╔══
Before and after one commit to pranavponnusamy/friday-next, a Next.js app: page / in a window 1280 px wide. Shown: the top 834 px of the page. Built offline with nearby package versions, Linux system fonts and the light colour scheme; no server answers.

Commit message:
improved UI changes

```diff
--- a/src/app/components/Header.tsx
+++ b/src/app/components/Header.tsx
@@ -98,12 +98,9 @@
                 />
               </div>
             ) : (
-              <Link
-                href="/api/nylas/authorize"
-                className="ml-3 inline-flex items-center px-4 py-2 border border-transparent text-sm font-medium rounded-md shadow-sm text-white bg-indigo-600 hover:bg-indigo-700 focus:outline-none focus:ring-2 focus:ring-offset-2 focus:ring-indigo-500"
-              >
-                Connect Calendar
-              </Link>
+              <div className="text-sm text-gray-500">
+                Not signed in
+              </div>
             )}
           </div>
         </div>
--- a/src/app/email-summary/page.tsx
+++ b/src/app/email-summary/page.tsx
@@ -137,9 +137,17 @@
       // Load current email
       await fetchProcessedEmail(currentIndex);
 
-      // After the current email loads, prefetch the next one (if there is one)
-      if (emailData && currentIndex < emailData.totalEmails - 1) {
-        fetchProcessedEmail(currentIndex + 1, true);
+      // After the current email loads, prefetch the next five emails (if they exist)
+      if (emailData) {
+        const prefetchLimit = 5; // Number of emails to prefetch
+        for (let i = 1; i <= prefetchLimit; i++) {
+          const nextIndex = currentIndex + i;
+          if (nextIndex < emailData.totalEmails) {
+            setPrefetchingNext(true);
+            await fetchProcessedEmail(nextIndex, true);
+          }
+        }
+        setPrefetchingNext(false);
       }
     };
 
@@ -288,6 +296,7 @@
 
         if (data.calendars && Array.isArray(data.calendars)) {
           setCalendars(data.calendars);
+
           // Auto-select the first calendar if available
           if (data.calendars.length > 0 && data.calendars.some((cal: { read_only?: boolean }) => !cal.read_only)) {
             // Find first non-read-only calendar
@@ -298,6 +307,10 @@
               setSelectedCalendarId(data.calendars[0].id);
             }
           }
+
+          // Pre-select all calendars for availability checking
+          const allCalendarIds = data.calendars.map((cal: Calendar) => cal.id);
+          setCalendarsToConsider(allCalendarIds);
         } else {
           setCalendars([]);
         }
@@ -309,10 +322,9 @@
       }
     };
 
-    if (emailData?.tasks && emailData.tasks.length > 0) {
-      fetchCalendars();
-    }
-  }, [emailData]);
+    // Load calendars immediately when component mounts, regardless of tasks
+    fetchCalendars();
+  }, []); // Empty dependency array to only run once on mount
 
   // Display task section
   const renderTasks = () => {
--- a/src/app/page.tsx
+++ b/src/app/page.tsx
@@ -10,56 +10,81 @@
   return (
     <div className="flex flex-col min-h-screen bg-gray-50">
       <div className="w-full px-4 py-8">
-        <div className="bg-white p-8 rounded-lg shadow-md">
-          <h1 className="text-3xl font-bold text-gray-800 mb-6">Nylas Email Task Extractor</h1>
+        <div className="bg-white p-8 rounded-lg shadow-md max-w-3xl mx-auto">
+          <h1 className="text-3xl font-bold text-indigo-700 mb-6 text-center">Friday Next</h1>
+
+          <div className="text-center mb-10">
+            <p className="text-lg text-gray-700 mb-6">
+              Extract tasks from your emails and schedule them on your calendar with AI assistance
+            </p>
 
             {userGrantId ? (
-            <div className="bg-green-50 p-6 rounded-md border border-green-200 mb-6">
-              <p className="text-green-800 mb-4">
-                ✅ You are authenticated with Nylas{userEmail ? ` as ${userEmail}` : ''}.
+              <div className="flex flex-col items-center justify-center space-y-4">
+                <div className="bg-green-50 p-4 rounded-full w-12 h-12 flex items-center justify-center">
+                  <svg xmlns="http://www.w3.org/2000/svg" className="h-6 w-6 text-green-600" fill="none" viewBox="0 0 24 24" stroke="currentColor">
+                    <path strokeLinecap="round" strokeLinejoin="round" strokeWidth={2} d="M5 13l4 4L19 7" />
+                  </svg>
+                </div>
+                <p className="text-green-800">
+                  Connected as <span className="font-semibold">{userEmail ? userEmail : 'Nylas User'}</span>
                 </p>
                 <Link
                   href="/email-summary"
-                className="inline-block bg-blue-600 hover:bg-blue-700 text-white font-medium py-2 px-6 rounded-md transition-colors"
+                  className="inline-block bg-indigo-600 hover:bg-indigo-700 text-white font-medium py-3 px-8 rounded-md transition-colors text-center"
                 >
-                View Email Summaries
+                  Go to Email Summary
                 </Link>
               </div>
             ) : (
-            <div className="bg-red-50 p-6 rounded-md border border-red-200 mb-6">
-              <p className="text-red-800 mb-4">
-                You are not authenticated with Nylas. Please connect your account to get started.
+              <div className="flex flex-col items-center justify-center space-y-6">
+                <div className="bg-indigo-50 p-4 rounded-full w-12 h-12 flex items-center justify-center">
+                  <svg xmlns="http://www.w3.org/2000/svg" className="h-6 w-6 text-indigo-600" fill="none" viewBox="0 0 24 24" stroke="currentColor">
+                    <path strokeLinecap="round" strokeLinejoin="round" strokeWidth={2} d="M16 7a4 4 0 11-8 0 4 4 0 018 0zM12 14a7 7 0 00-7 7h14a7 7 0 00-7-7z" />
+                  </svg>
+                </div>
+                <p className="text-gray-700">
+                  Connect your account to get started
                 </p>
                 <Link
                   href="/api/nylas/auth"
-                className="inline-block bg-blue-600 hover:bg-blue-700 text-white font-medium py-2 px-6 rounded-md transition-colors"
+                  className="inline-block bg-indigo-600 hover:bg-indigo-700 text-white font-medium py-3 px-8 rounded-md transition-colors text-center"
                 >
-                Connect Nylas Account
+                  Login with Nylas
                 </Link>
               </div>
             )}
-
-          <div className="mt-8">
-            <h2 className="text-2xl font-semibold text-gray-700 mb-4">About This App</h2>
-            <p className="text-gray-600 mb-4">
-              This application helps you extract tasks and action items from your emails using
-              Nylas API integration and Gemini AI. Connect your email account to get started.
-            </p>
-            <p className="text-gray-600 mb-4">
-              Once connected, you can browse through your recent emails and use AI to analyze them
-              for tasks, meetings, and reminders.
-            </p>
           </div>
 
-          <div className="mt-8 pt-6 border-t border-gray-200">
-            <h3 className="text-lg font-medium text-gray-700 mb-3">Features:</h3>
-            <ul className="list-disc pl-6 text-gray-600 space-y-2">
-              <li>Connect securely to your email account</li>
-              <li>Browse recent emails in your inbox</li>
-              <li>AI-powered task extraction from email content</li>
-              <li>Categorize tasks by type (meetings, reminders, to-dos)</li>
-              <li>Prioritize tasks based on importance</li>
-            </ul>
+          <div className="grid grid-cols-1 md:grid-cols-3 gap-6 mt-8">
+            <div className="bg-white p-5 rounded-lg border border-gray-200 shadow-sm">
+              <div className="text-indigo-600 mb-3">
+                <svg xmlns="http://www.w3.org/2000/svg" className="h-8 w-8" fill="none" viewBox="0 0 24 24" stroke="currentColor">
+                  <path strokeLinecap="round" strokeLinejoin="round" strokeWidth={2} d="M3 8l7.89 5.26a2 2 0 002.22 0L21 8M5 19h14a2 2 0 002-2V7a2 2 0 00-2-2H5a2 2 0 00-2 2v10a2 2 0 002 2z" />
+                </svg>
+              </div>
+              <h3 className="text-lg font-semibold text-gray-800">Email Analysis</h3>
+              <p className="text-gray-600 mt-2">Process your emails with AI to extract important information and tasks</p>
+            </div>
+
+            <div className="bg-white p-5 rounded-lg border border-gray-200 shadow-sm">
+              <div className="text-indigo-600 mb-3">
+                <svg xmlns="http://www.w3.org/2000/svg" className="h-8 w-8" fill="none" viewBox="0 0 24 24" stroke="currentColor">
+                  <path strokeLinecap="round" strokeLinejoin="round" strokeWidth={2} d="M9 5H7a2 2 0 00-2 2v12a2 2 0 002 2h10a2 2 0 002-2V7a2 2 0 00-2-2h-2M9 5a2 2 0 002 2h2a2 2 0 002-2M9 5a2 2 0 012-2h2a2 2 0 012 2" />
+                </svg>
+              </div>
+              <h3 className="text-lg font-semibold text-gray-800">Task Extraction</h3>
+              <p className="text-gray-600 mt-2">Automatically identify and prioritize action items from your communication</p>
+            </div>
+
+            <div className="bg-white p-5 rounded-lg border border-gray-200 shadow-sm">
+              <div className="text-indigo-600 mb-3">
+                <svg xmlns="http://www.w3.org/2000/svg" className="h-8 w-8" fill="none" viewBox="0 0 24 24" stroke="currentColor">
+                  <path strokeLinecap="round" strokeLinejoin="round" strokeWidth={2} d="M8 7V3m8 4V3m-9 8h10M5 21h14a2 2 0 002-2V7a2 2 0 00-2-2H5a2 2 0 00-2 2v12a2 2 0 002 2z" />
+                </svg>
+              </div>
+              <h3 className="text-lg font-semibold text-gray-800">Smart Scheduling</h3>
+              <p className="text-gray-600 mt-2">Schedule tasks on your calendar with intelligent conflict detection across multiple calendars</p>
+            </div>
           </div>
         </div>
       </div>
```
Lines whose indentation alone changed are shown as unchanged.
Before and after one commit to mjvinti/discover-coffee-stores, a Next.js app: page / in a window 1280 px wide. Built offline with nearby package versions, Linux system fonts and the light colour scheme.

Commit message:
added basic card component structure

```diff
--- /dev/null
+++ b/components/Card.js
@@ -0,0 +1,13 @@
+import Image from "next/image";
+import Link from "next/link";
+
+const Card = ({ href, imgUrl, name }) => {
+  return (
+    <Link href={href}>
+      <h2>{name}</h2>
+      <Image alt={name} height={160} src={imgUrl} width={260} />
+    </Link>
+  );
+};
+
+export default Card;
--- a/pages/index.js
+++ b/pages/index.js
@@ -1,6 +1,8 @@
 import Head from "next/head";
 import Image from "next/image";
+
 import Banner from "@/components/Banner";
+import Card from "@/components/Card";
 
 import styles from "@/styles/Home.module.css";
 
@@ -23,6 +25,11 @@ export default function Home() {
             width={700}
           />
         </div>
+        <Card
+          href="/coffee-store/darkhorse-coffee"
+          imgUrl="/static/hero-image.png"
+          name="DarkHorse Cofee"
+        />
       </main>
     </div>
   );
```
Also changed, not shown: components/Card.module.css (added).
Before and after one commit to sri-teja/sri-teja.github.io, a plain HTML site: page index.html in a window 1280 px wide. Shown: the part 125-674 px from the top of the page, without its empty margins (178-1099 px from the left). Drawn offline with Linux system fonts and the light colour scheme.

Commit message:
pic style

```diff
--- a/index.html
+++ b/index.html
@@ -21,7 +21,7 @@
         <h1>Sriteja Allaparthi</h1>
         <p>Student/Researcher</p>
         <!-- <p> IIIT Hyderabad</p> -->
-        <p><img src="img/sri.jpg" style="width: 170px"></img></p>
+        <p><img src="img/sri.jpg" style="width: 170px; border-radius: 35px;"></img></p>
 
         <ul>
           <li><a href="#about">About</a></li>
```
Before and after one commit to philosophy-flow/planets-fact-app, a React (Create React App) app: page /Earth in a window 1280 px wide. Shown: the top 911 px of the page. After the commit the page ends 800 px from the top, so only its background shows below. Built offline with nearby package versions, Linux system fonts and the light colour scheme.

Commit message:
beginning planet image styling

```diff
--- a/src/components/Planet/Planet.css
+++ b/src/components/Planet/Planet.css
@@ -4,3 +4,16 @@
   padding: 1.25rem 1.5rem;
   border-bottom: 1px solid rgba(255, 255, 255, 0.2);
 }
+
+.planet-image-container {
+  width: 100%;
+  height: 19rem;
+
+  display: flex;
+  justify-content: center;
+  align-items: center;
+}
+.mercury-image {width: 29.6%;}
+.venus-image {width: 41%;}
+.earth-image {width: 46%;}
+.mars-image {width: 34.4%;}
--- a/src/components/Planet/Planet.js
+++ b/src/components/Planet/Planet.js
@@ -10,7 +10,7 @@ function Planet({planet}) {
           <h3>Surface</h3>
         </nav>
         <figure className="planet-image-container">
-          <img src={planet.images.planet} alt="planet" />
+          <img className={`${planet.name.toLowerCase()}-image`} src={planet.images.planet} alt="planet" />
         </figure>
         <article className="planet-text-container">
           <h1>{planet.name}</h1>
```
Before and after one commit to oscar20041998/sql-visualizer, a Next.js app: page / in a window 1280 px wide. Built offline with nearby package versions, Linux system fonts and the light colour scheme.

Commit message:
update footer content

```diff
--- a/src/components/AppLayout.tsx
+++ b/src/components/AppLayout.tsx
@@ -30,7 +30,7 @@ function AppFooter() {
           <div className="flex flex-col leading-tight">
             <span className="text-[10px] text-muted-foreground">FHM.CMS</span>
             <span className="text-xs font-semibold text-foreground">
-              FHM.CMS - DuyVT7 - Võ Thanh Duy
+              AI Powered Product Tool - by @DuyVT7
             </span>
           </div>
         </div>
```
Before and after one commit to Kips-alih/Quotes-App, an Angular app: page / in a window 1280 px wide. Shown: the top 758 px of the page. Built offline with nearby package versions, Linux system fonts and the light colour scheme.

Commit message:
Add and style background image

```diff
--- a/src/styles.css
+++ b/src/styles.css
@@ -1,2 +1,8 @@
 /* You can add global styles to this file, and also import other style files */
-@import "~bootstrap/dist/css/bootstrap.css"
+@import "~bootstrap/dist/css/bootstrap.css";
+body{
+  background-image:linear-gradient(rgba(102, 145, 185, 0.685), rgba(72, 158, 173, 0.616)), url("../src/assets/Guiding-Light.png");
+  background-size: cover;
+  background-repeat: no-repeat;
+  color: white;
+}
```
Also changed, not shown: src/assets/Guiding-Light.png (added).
╚══
● WHAT TO PRODUCE
From the records above, copy every line that holds the word "Link".

● YOUR RESPONSE
-              <Link
-              </Link>
                 <Link
                 </Link>
                 <Link
                 </Link>
+import Link from "next/link";
+    <Link href={href}>
+    </Link>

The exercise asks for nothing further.